The Federal Deposit Insurance Corporation (FDIC) is an independent government agency that exists to protect deposited funds located in the United States in the event that an FDIC-insured financial institution fails. FDIC deposit insurance is backed by the U.S. government. The FDIC was established by the Banking Act of 1933, in response to the Great Depression and the bank failures that were occurring during that period. Since the FDIC began operating on January 1, 1934, no depositor has lost any insured funds due to a bank failure.
What is insured by the FDIC?
FDIC insurance covers funds in deposit accounts located in the United States. These include checking accounts, savings accounts, certificates of deposit (CDs), and money market deposit accounts. Coverage is automatic; depositors do not need to ask for it.
What is not covered by FDIC insurance?
Remember, FDIC insurance covers deposit products only. Therefore, investment products such as stocks, annuities, securities, and bonds are not insured. Contents of safe deposit boxes are not insured.
How much coverage is provided?
The standard amount of coverage is $250,000 per depositor, per insured bank, per ownership category.
Is additional coverage available?

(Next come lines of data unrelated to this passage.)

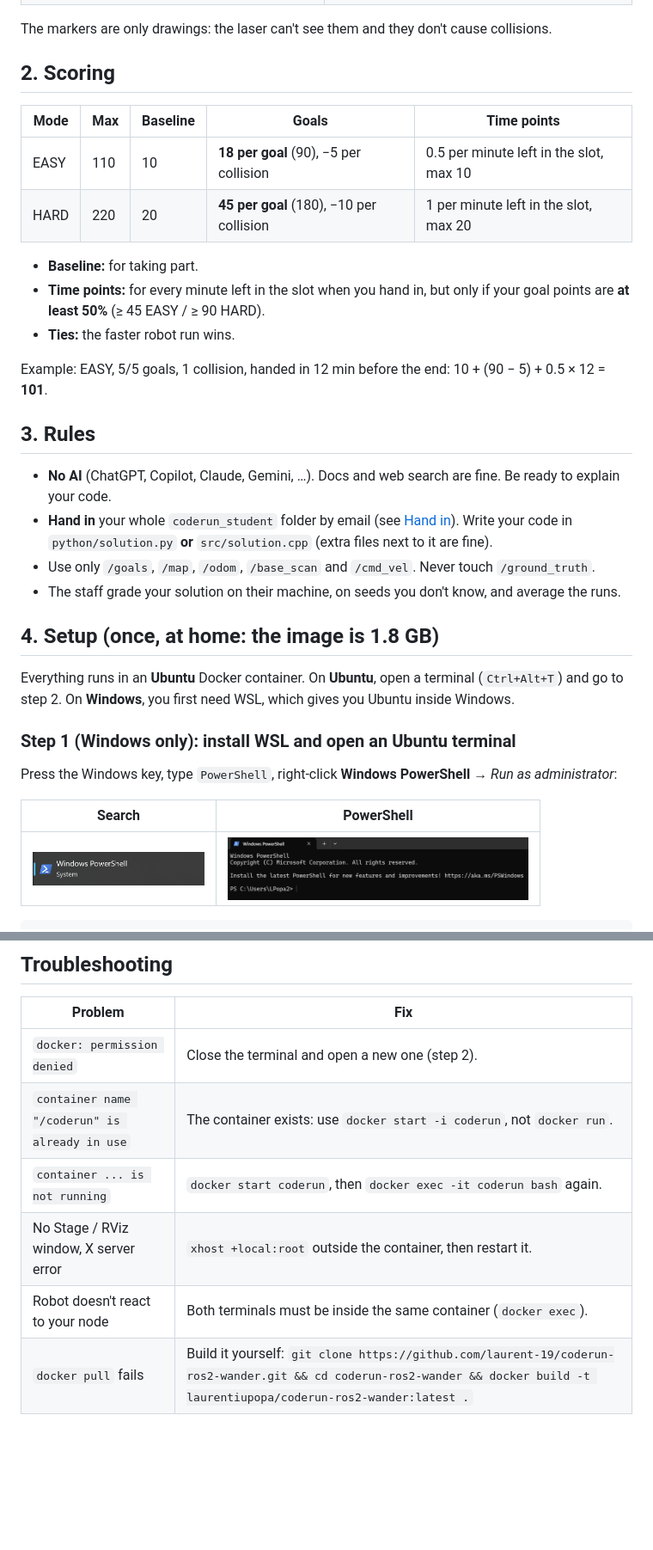
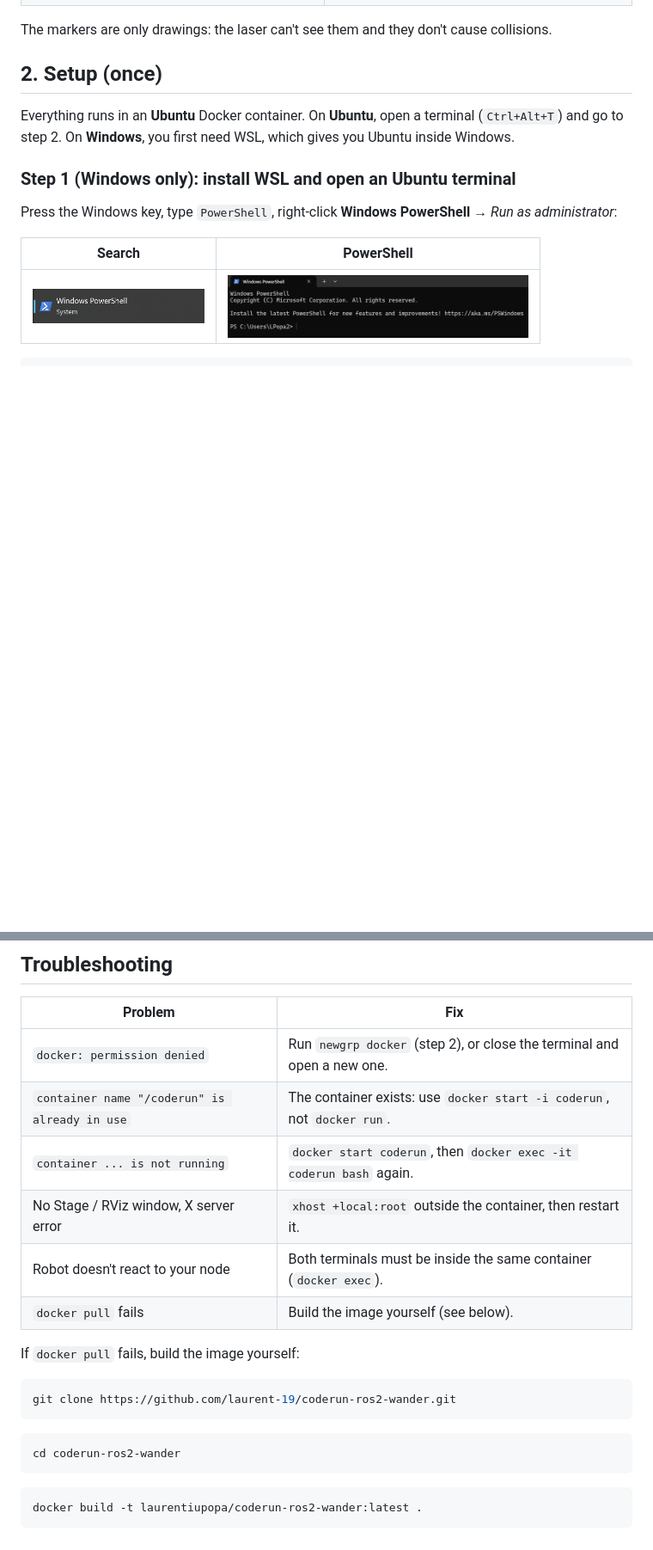
Before and after one commit to laurent-19/coderun-ros2-wander, a Markdown page: README.md, 2 parts joined by grey strips. Shown at 86% size. GitHub-like rendering; blank space fills up the shorter version.

````diff
--- a/README.md
+++ b/README.md
@@ -35,30 +35,7 @@ You program a robot in the Stage simulator (ROS 2 Humble), in **Python or C++**.
 
 The markers are only drawings: the laser can't see them and they don't cause collisions.
 
-## 2. Scoring
-
-| Mode | Max | Baseline | Goals | Time points |
-|------|-----|----------|-------|-------------|
-| EASY | 110 | 10 | **18 per goal** (90), −5 per collision | 0.5 per minute left in the slot, max 10 |
-| HARD | 220 | 20 | **45 per goal** (180), −10 per collision | 1 per minute left in the slot, max 20 |
-
-- **Baseline:** for taking part.
-- **Time points:** for every minute left in the slot when you hand in, but only if your goal points
-  are **at least 50%** (≥ 45 EASY / ≥ 90 HARD).
-- **Ties:** the faster robot run wins.
-
-Example: EASY, 5/5 goals, 1 collision, handed in 12 min before the end: 10 + (90 − 5) + 0.5 × 12 = **101**.
-
-## 3. Rules
-
-- **No AI** (ChatGPT, Copilot, Claude, Gemini, …). Docs and web search are fine. Be ready to explain
-  your code.
-- **Hand in** your whole `coderun_student` folder by email (see [Hand in](#6-hand-in)). Write your code in
-  `python/solution.py` **or** `src/solution.cpp` (extra files next to it are fine).
-- Use only `/goals`, `/map`, `/odom`, `/base_scan` and `/cmd_vel`. Never touch `/ground_truth`.
-- The staff grade your solution on their machine, on seeds you don't know, and average the runs.
-
-## 4. Setup (once, at home: the image is 1.8 GB)
+## 2. Setup (once)
 
 Everything runs in an **Ubuntu** Docker container. On **Ubuntu**, open a terminal (`Ctrl+Alt+T`) and go
 to step 2. On **Windows**, you first need WSL, which gives you Ubuntu inside Windows.
@@ -216,9 +274,22 @@ A team of three can split it: controller, search, testing on different seeds.
 
 | Problem | Fix |
 |---------|-----|
-| `docker: permission denied` | Close the terminal and open a new one (step 2). |
+| `docker: permission denied` | Run `newgrp docker` (step 2), or close the terminal and open a new one. |
 | `container name "/coderun" is already in use` | The container exists: use `docker start -i coderun`, not `docker run`. |
 | `container ... is not running` | `docker start coderun`, then `docker exec -it coderun bash` again. |
 | No Stage / RViz window, X server error | `xhost +local:root` outside the container, then restart it. |
 | Robot doesn't react to your node | Both terminals must be inside the same container (`docker exec`). |
-| `docker pull` fails | Build it yourself: `git clone https://github.com/laurent-19/coderun-ros2-wander.git && cd coderun-ros2-wander && docker build -t laurentiupopa/coderun-ros2-wander:latest .` |
+| `docker pull` fails | Build the image yourself (see below). |
+
+If `docker pull` fails, build the image yourself:
+```bash
+git clone https://github.com/laurent-19/coderun-ros2-wander.git
+```
+
+```bash
+cd coderun-ros2-wander
+```
+
+```bash
+docker build -t laurentiupopa/coderun-ros2-wander:latest .
+```
````
Also changed, not shown: other parts of README.md (+95 -14 lines), doc/docker-terminal.png (added), doc/win-wsl-location-path.png (added).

You may qualify for more than the $250,000 limit at one bank if you own accounts that fall into more than one ownership category. The ownership categories are as follows:
- Single accounts
- Joint accounts
- Revocable trusts (including payable on-death accounts and living trusts)
- Irrevocable trusts
- Business accounts (corporate, partnership, unincorporated associations)
- Employee benefit plans
- IRAs and certain other retirement plans
- Government accounts
What if I have more questions?
You can access the FDIC's website by visiting www.fdic.gov, or you can contact them by phone at 877.ASK.FDIC from 7 A.M. to 7 P.M. Central time, Monday through Friday, or 8 A.M. to 4 P.M. Central time Saturday and Sunday. You can also call the Alerus Customer Care Center at 888.409.5375 and your call will be routed appropriately.